EXERCISE OBJECTIVE » Produce a verbatim copy of the following records, leaving out all pictures.

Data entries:
☆ ☆ ☆
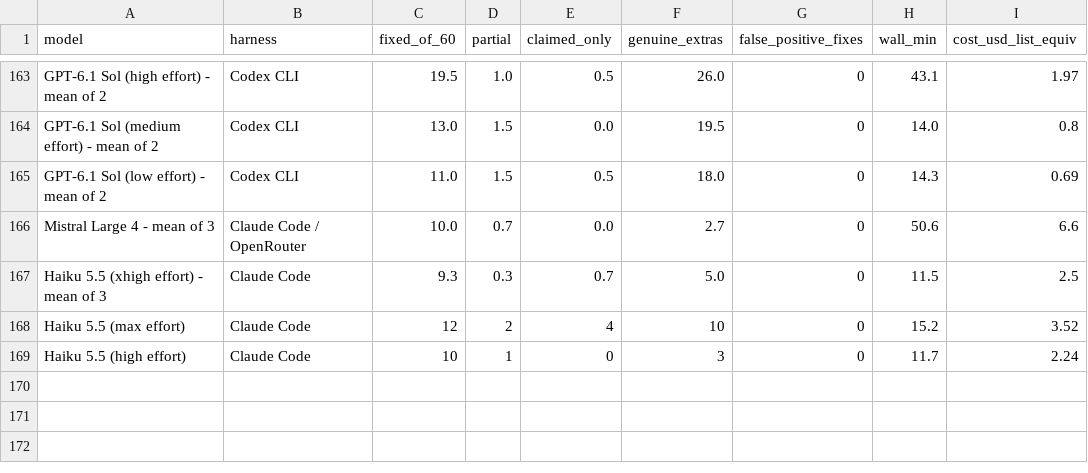
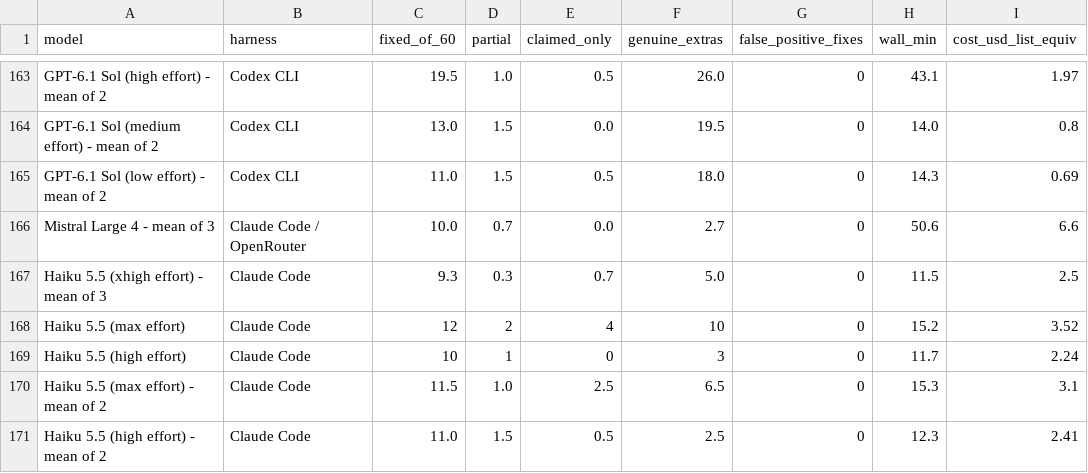
Before and after one commit to phuryn/bug-hunt-bench, a CSV file: results/repo2-scoreboard.csv, drawn as a sheet; only a part is shown, gaps mark what is left out; the diff names each change by its address in the sheet, - before the commit and + after, or states it on an @@ line.

```diff
--- a/results/repo2-scoreboard.csv
+++ b/results/repo2-scoreboard.csv
+row 170: Haiku 5.5 (max effort) - mean of 2 | Claude Code | 11.5 | 1.0 | 2.5 | 6.5 | 0 | 15.3 | 3.1
+row 171: Haiku 5.5 (high effort) - mean of 2 | Claude Code | 11.0 | 1.5 | 0.5 | 2.5 | 0 | 12.3 | 2.41
```
Also changed, not shown: results/combined-scoreboard.csv, results/coverage.csv, 8 other files.
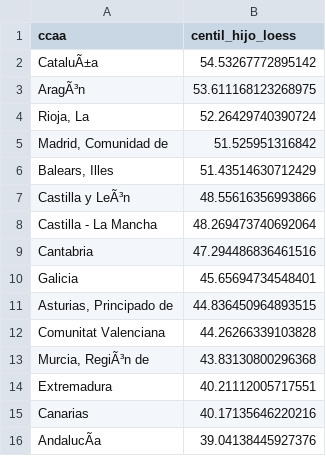
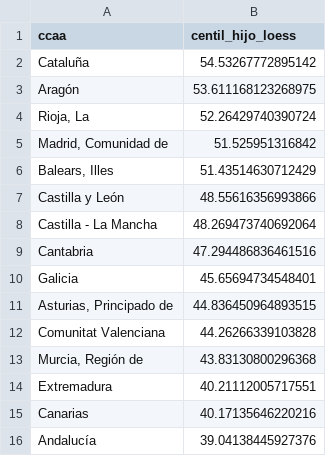
Before and after one commit to Pelenior/AscensorSocial, a CSV file: datos_ascensor/data/atlas_charts/ranking_ccaa_centil_padres_20.csv, drawn as a sheet; the diff names each change by its address in the sheet, - before the commit and + after, or states it on an @@ line.

```diff
--- a/datos_ascensor/data/atlas_charts/ranking_ccaa_centil_padres_20.csv
+++ b/datos_ascensor/data/atlas_charts/ranking_ccaa_centil_padres_20.csv
-A2 (ccaa): CataluÃ±a
+A2 (ccaa): Cataluña
-A3 (ccaa): AragÃ³n
+A3 (ccaa): Aragón
-A7 (ccaa): Castilla y LeÃ³n
+A7 (ccaa): Castilla y León
-A13 (ccaa): Murcia, RegiÃ³n de
+A13 (ccaa): Murcia, Región de
-A16 (ccaa): AndalucÃa
+A16 (ccaa): Andalucía
```
Also changed, not shown: 1 other file.
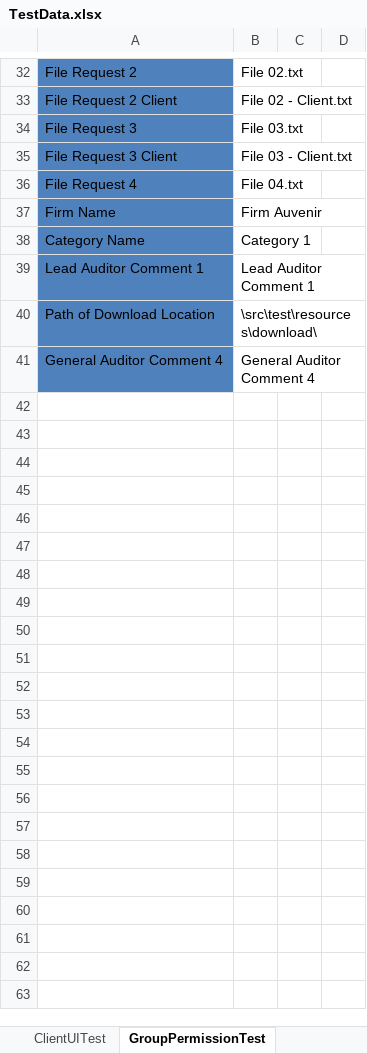
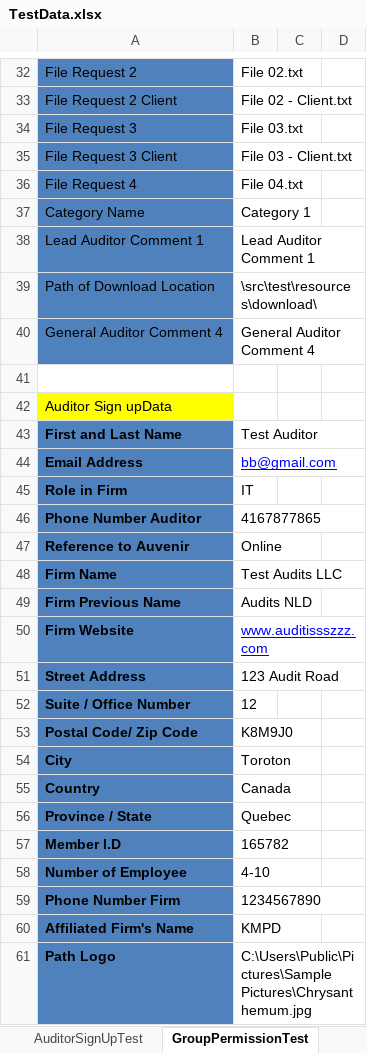
Before and after one commit to duongnguyendr/DataDriven, an Excel workbook: TestData.xlsx, sheet GroupPermissionTest, drawn as a sheet; only a part is shown, gaps mark what is left out; values as stored, in another font and other column widths than the file's, no borders; removed rows and columns are numbered as before the commit, all else as after; the diff names each change by its address in the sheet, - before the commit and + after, or states it on an @@ line.

Commit message:
update testdata for group permission

```diff
--- a/TestData.xlsx (sheet GroupPermissionTest)
+++ b/TestData.xlsx (sheet GroupPermissionTest)
-row 37: Firm Name | Firm Auvenir
+row 41: (empty)
+row 42: Auditor Sign upData
+row 43: First and Last Name | Test Auditor
+row 44: Email Address | bb@gmail.com
+row 45: Role in Firm | IT
+row 46: Phone Number Auditor | 4167877865
+row 47: Reference to Auvenir | Online
+row 48: Firm Name | Test Audits LLC
+row 49: Firm Previous Name | Audits NLD
+row 50: Firm Website | www.auditissszzz.com
+row 51: Street Address | 123 Audit Road
+row 52: Suite / Office Number | 12
+row 53: Postal Code/ Zip Code | K8M9J0
+row 54: City | Toroton
+row 55: Country | Canada
+row 56: Province / State | Quebec
+row 57: Member I.D | 165782
+row 58: Number of Employee | 4-10
+row 59: Phone Number Firm | 1234567890
+row 60: Affiliated Firm's Name | KMPD
+row 61: Path Logo | C:\Users\Public\Pictures\Sample Pictures\Chrysanthemum.jpg
```
Also changed, not shown: other sheet tabs.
☆ ☆ ☆
SOLUTION »
Before and after one commit to phuryn/bug-hunt-bench, a CSV file: results/repo2-scoreboard.csv, drawn as a sheet; only a part is shown, gaps mark what is left out; the diff names each change by its address in the sheet, - before the commit and + after, or states it on an @@ line.

```diff
--- a/results/repo2-scoreboard.csv
+++ b/results/repo2-scoreboard.csv
+row 170: Haiku 5.5 (max effort) - mean of 2 | Claude Code | 11.5 | 1.0 | 2.5 | 6.5 | 0 | 15.3 | 3.1
+row 171: Haiku 5.5 (high effort) - mean of 2 | Claude Code | 11.0 | 1.5 | 0.5 | 2.5 | 0 | 12.3 | 2.41
```
Also changed, not shown: results/combined-scoreboard.csv, results/coverage.csv, 8 other files.
Before and after one commit to Pelenior/AscensorSocial, a CSV file: datos_ascensor/data/atlas_charts/ranking_ccaa_centil_padres_20.csv, drawn as a sheet; the diff names each change by its address in the sheet, - before the commit and + after, or states it on an @@ line.

```diff
--- a/datos_ascensor/data/atlas_charts/ranking_ccaa_centil_padres_20.csv
+++ b/datos_ascensor/data/atlas_charts/ranking_ccaa_centil_padres_20.csv
-A2 (ccaa): CataluÃ±a
+A2 (ccaa): Cataluña
-A3 (ccaa): AragÃ³n
+A3 (ccaa): Aragón
-A7 (ccaa): Castilla y LeÃ³n
+A7 (ccaa): Castilla y León
-A13 (ccaa): Murcia, RegiÃ³n de
+A13 (ccaa): Murcia, Región de
-A16 (ccaa): AndalucÃa
+A16 (ccaa): Andalucía
```
Also changed, not shown: 1 other file.
Before and after one commit to duongnguyendr/DataDriven, an Excel workbook: TestData.xlsx, sheet GroupPermissionTest, drawn as a sheet; only a part is shown, gaps mark what is left out; values as stored, in another font and other column widths than the file's, no borders; removed rows and columns are numbered as before the commit, all else as after; the diff names each change by its address in the sheet, - before the commit and + after, or states it on an @@ line.

Commit message:
update testdata for group permission

```diff
--- a/TestData.xlsx (sheet GroupPermissionTest)
+++ b/TestData.xlsx (sheet GroupPermissionTest)
-row 37: Firm Name | Firm Auvenir
+row 41: (empty)
+row 42: Auditor Sign upData
+row 43: First and Last Name | Test Auditor
+row 44: Email Address | bb@gmail.com
+row 45: Role in Firm | IT
+row 46: Phone Number Auditor | 4167877865
+row 47: Reference to Auvenir | Online
+row 48: Firm Name | Test Audits LLC
+row 49: Firm Previous Name | Audits NLD
+row 50: Firm Website | www.auditissszzz.com
+row 51: Street Address | 123 Audit Road
+row 52: Suite / Office Number | 12
+row 53: Postal Code/ Zip Code | K8M9J0
+row 54: City | Toroton
+row 55: Country | Canada
+row 56: Province / State | Quebec
+row 57: Member I.D | 165782
+row 58: Number of Employee | 4-10
+row 59: Phone Number Firm | 1234567890
+row 60: Affiliated Firm's Name | KMPD
+row 61: Path Logo | C:\Users\Public\Pictures\Sample Pictures\Chrysanthemum.jpg
```
Also changed, not shown: other sheet tabs.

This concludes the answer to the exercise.